I felt the edges. They were all sharp. They would be. I have a rule that I sharpen things before I put them away. It means my tools are ready for immediate action. The plane is an exception as it doesn’t need sharpening so often. I usually sharpen it during a job – just before making the final cut.
The radio sounded real. There was nothing unusual on the news. I texted a friend something inconsequential and got the response I’d expect. There was the odd person on the street – odd as in not many. I shouted across to one of them to ask the time. It was five past eight. That sounded right.
I turned on my lamp and started to inspect the carvings. The quality was exceptional. Each letter was perfect. I noticed the strange grain direction. It swirled around each letter like ink from a calligraphy brush, as if the letter had grown rather than been chiselled.
It wasn’t real. It couldn’t be.
It was only then that I started to read the words.
It told the story of my life. Starting with my birth in the top left hand corner and ending in the bottom right with me finding a writing desk.
I made myself a coffee, ate three cereal bars, opened the windows and took a stool outside. The only thing that made sense was that the desk must have been giving off some kind of hallucinogenic fumes. You do have to be careful with some wood. I’d never had trouble with walnut.
I checked the wood allergies database and discovered that African Walnut had a systemic affect. That meant repeated expose would cause increasing allergic reactions. Maybe this walnut was African and maybe I had some strange allergy that caused hallucinations rather than skin irritation.
I sat on that stool in the sunshine and fresh air for almost an hour. If there were toxic fumes I wanted the studio clear of them.
It didn’t help. The words were still there. In fact a whole new sentence had appeared along the front edge of the desk. I read it and went back out to my stool.
The words said I had a decision to make. Would I turn the desk top over and read the other side? The side that contained the story of my future.
I went for a walk. A long walk.
It was starting to get dark when I returned. I rushed into the studio in the hope that if I was quick enough the desk wouldn’t have time to react.
I didn’t look to see if new words had appeared. I picked it up, ran outside and lobbed it into the skip.
Back in the studio I took a plank of mahogany from my scraps and set it up for planing.
There was a noise from outside. I cautiously opened the door.
“Is it okay if I take this?”
I nodded and the man lifted the desk top out of the skip and headed to his car.

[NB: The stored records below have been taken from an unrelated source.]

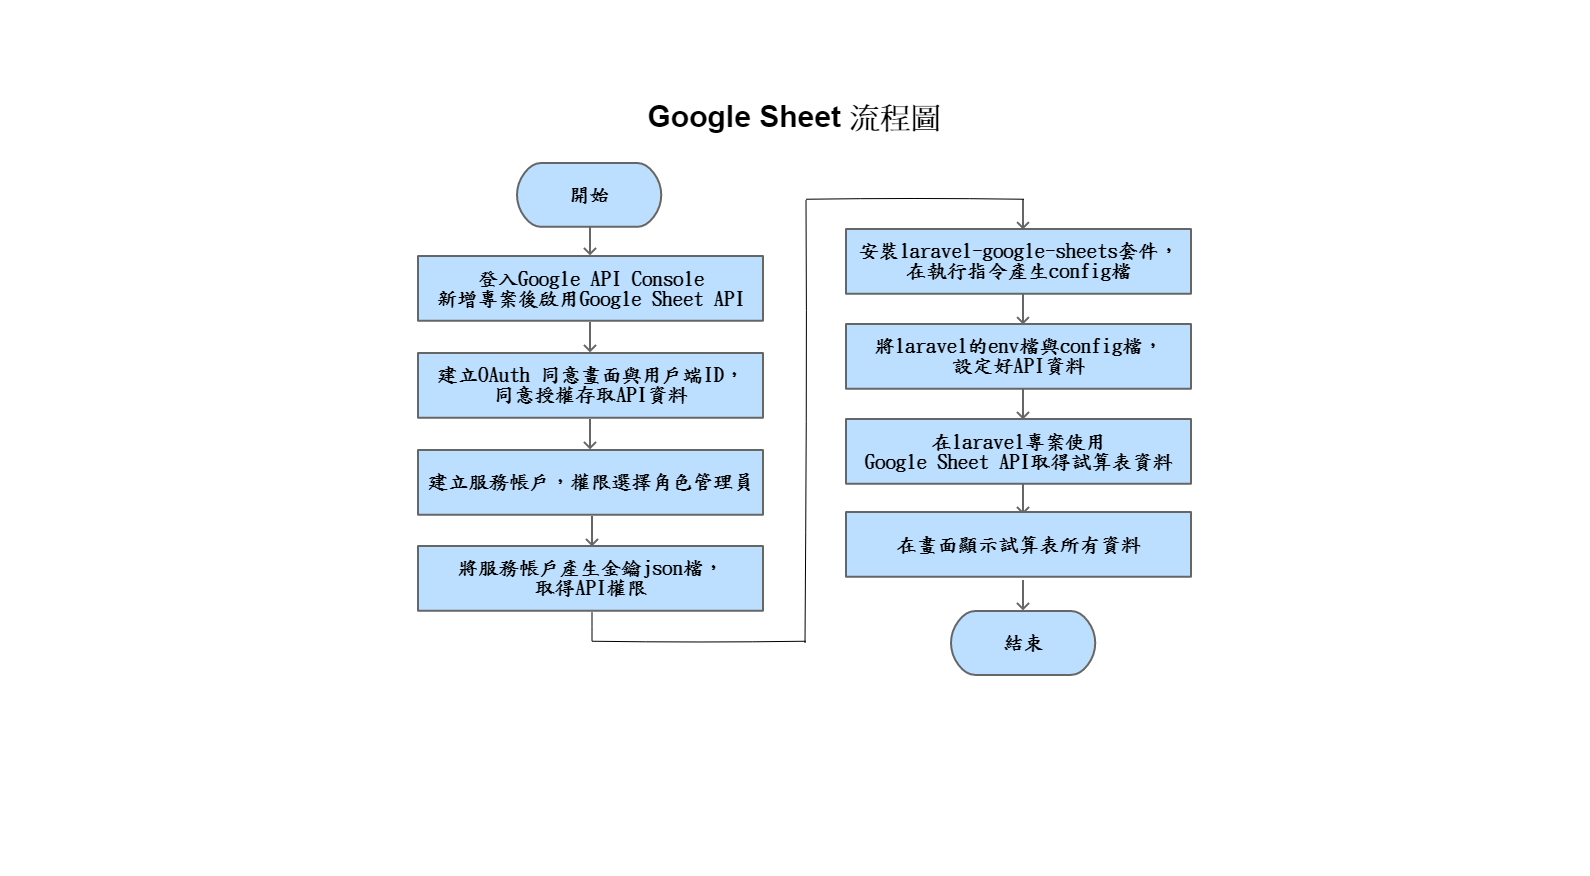
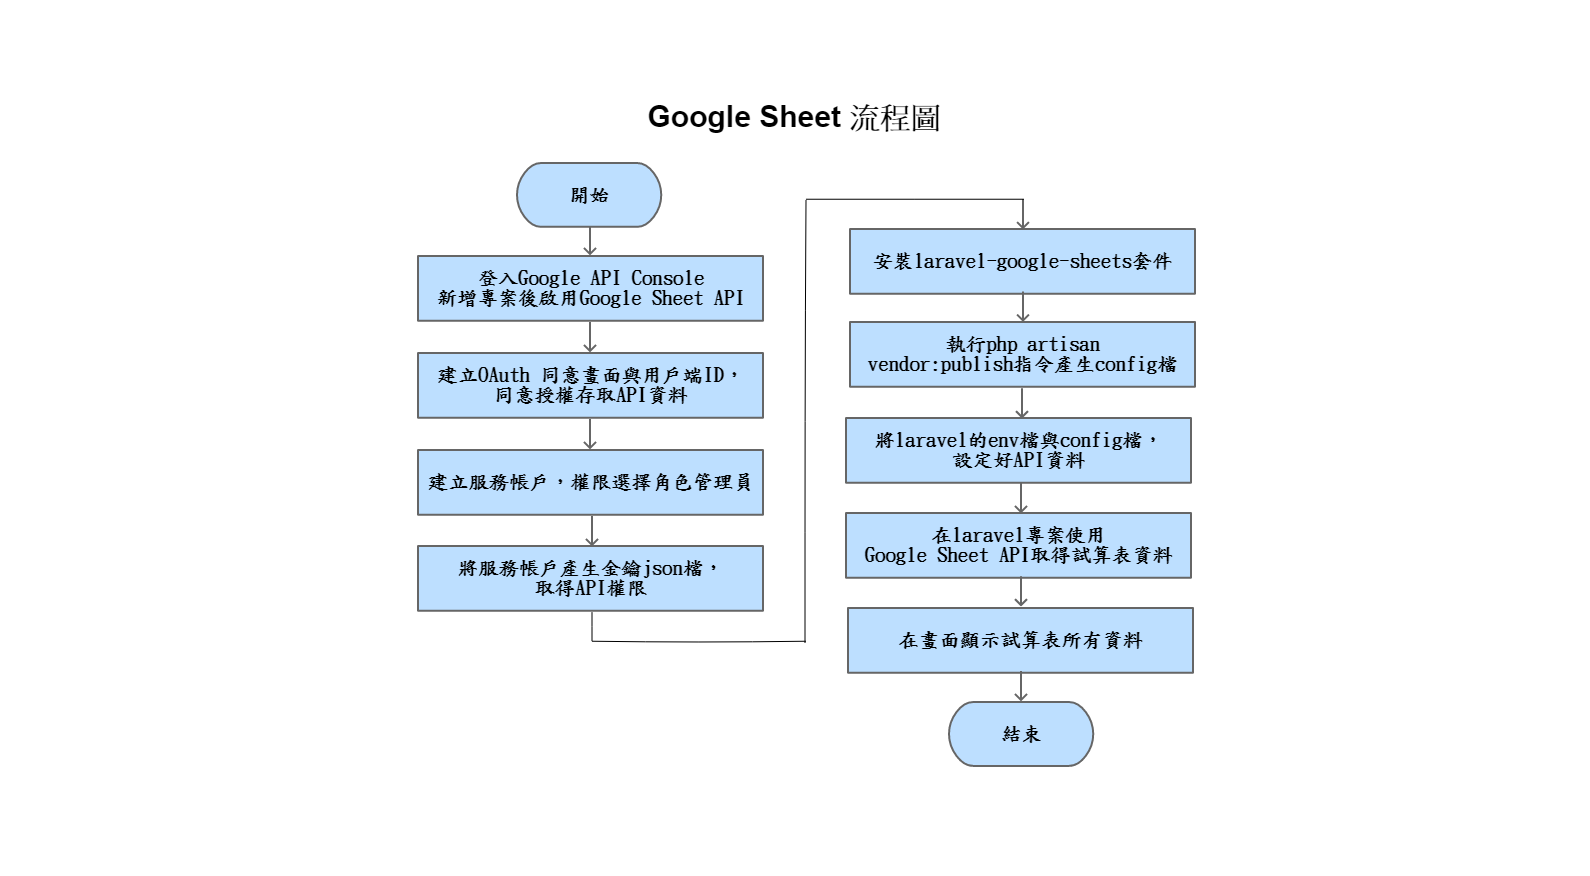
docs: 更新google sheet文件流程圖(未完成:還沒畫完)

Changed region(s): [[0.5239, 0.2774, 0.7704, 0.8938], [0.2774, 0.3082, 0.4623, 0.3699]]

diff --git a/google sheet.md b/google sheet.md
@@ -81,8 +81,6 @@ G Suite 方案的google帳號需要付費，這裡建議選擇外部即可。
 
 OAuth 用戶端ID主要是同意授權存取API資料，服務帳戶則是利用金鑰json檔取得API權限。
 
-這兩個用在哪??有沒有關聯?【為什麼要這個兩個步驟?這兩個是幹嘛?】
-
 P12為PKCS 12，是一個有時效性的私密金鑰檔案(.p12)，由建立憑證取得API資訊。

I returned to my workbench and strip by strip reduced that plank to a thousand shavings.
Slowly my mind settled on the moment in front of my eyes – the swish of the plane and the thin ribbon of wood curling away to the floor.
I looked up and as soon as I saw the piano I knew what to do with it. I’d turn it into a wonderful contemporary writing desk; with plain simple lines, and absolutely no ornate carving. I’d even build a shelf at the back for knick-knacks.
That was as much of my future as I wanted to know.